Your assignment. Every entry should be repeated exactly. Omit the pictures.

*** Data records

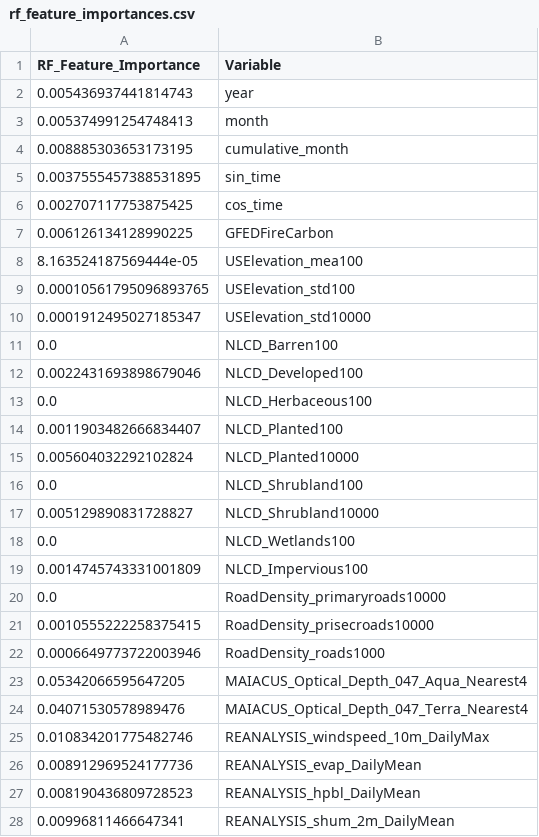
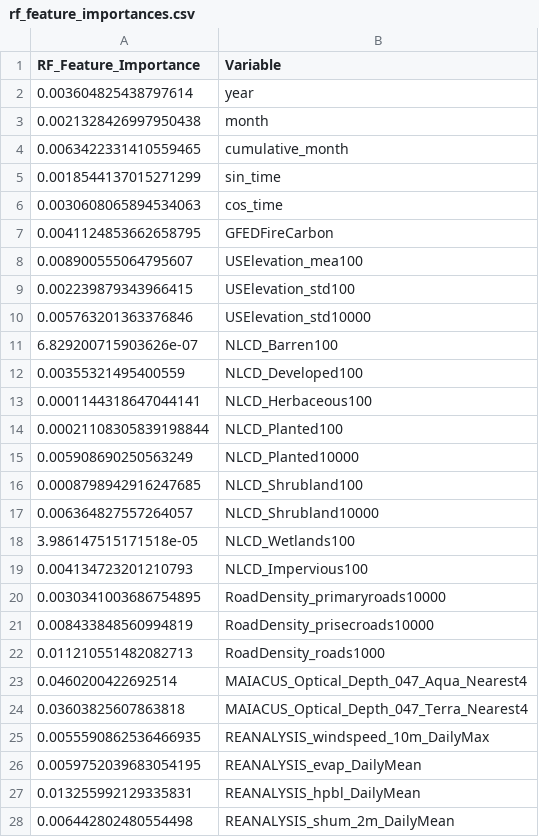
Before and after one commit to chase130101/airpred, a CSV file: data/rf_feature_importances.csv, drawn as a sheet; only a part is shown; the diff covers the shown part only.

Commit message:
pushing rf feature importances, modified slurms

```diff
--- a/data/rf_feature_importances.csv
+++ b/data/rf_feature_importances.csv
@@ -1,28 +1,28 @@
 RF_Feature_Importance,Variable
-0.005436937441814743,year
-0.005374991254748413,month
-0.008885303653173195,cumulative_month
-0.0037555457388531895,sin_time
-0.002707117753875425,cos_time
-0.006126134128990225,GFEDFireCarbon
-8.163524187569444e-05,USElevation_mea100
-0.00010561795096893765,USElevation_std100
-0.0001912495027185347,USElevation_std10000
-0.0,NLCD_Barren100
-0.0022431693898679046,NLCD_Developed100
-0.0,NLCD_Herbaceous100
-0.0011903482666834407,NLCD_Planted100
-0.005604032292102824,NLCD_Planted10000
-0.0,NLCD_Shrubland100
-0.005129890831728827,NLCD_Shrubland10000
-0.0,NLCD_Wetlands100
-0.0014745743331001809,NLCD_Impervious100
-0.0,RoadDensity_primaryroads10000
-0.0010555222258375415,RoadDensity_prisecroads10000
-0.0006649773722003946,RoadDensity_roads1000
-0.05342066595647205,MAIACUS_Optical_Depth_047_Aqua_Nearest4
-0.04071530578989476,MAIACUS_Optical_Depth_047_Terra_Nearest4
-0.010834201775482746,REANALYSIS_windspeed_10m_DailyMax
-0.008912969524177736,REANALYSIS_evap_DailyMean
-0.008190436809728523,REANALYSIS_hpbl_DailyMean
-0.00996811466647341,REANALYSIS_shum_2m_DailyMean
+0.003604825438797614,year
+0.0021328426997950438,month
+0.0063422331410559465,cumulative_month
+0.0018544137015271299,sin_time
+0.0030608065894534063,cos_time
+0.0041124853662658795,GFEDFireCarbon
+0.008900555064795607,USElevation_mea100
+0.002239879343966415,USElevation_std100
+0.005763201363376846,USElevation_std10000
+6.829200715903626e-07,NLCD_Barren100
+0.00355321495400559,NLCD_Developed100
+0.0001144318647044141,NLCD_Herbaceous100
+0.00021108305839198844,NLCD_Planted100
+0.005908690250563249,NLCD_Planted10000
+0.0008798942916247685,NLCD_Shrubland100
+0.006364827557264057,NLCD_Shrubland10000
+3.986147515171518e-05,NLCD_Wetlands100
+0.004134723201210793,NLCD_Impervious100
+0.0030341003686754895,RoadDensity_primaryroads10000
+0.008433848560994819,RoadDensity_prisecroads10000
+0.011210551482082713,RoadDensity_roads1000
+0.0460200422692514,MAIACUS_Optical_Depth_047_Aqua_Nearest4
+0.03603825607863818,MAIACUS_Optical_Depth_047_Terra_Nearest4
+0.0055590862536466935,REANALYSIS_windspeed_10m_DailyMax
+0.0059752039683054195,REANALYSIS_evap_DailyMean
+0.013255992129335831,REANALYSIS_hpbl_DailyMean
+0.006442802480554498,REANALYSIS_shum_2m_DailyMean
```
Also changed, not shown: 35 edited cells elsewhere in this file, 7 other files.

******

Solved problem.
Before and after one commit to chase130101/airpred, a CSV file: data/rf_feature_importances.csv, drawn as a sheet; only a part is shown; the diff covers the shown part only.

Commit message:
pushing rf feature importances, modified slurms

```diff
--- a/data/rf_feature_importances.csv
+++ b/data/rf_feature_importances.csv
@@ -1,28 +1,28 @@
 RF_Feature_Importance,Variable
-0.005436937441814743,year
-0.005374991254748413,month
-0.008885303653173195,cumulative_month
-0.0037555457388531895,sin_time
-0.002707117753875425,cos_time
-0.006126134128990225,GFEDFireCarbon
-8.163524187569444e-05,USElevation_mea100
-0.00010561795096893765,USElevation_std100
-0.0001912495027185347,USElevation_std10000
-0.0,NLCD_Barren100
-0.0022431693898679046,NLCD_Developed100
-0.0,NLCD_Herbaceous100
-0.0011903482666834407,NLCD_Planted100
-0.005604032292102824,NLCD_Planted10000
-0.0,NLCD_Shrubland100
-0.005129890831728827,NLCD_Shrubland10000
-0.0,NLCD_Wetlands100
-0.0014745743331001809,NLCD_Impervious100
-0.0,RoadDensity_primaryroads10000
-0.0010555222258375415,RoadDensity_prisecroads10000
-0.0006649773722003946,RoadDensity_roads1000
-0.05342066595647205,MAIACUS_Optical_Depth_047_Aqua_Nearest4
-0.04071530578989476,MAIACUS_Optical_Depth_047_Terra_Nearest4
-0.010834201775482746,REANALYSIS_windspeed_10m_DailyMax
-0.008912969524177736,REANALYSIS_evap_DailyMean
-0.008190436809728523,REANALYSIS_hpbl_DailyMean
-0.00996811466647341,REANALYSIS_shum_2m_DailyMean
+0.003604825438797614,year
+0.0021328426997950438,month
+0.0063422331410559465,cumulative_month
+0.0018544137015271299,sin_time
+0.0030608065894534063,cos_time
+0.0041124853662658795,GFEDFireCarbon
+0.008900555064795607,USElevation_mea100
+0.002239879343966415,USElevation_std100
+0.005763201363376846,USElevation_std10000
+6.829200715903626e-07,NLCD_Barren100
+0.00355321495400559,NLCD_Developed100
+0.0001144318647044141,NLCD_Herbaceous100
+0.00021108305839198844,NLCD_Planted100
+0.005908690250563249,NLCD_Planted10000
+0.0008798942916247685,NLCD_Shrubland100
+0.006364827557264057,NLCD_Shrubland10000
+3.986147515171518e-05,NLCD_Wetlands100
+0.004134723201210793,NLCD_Impervious100
+0.0030341003686754895,RoadDensity_primaryroads10000
+0.008433848560994819,RoadDensity_prisecroads10000
+0.011210551482082713,RoadDensity_roads1000
+0.0460200422692514,MAIACUS_Optical_Depth_047_Aqua_Nearest4
+0.03603825607863818,MAIACUS_Optical_Depth_047_Terra_Nearest4
+0.0055590862536466935,REANALYSIS_windspeed_10m_DailyMax
+0.0059752039683054195,REANALYSIS_evap_DailyMean
+0.013255992129335831,REANALYSIS_hpbl_DailyMean
+0.006442802480554498,REANALYSIS_shum_2m_DailyMean
```
Also changed, not shown: 35 edited cells elsewhere in this file, 7 other files.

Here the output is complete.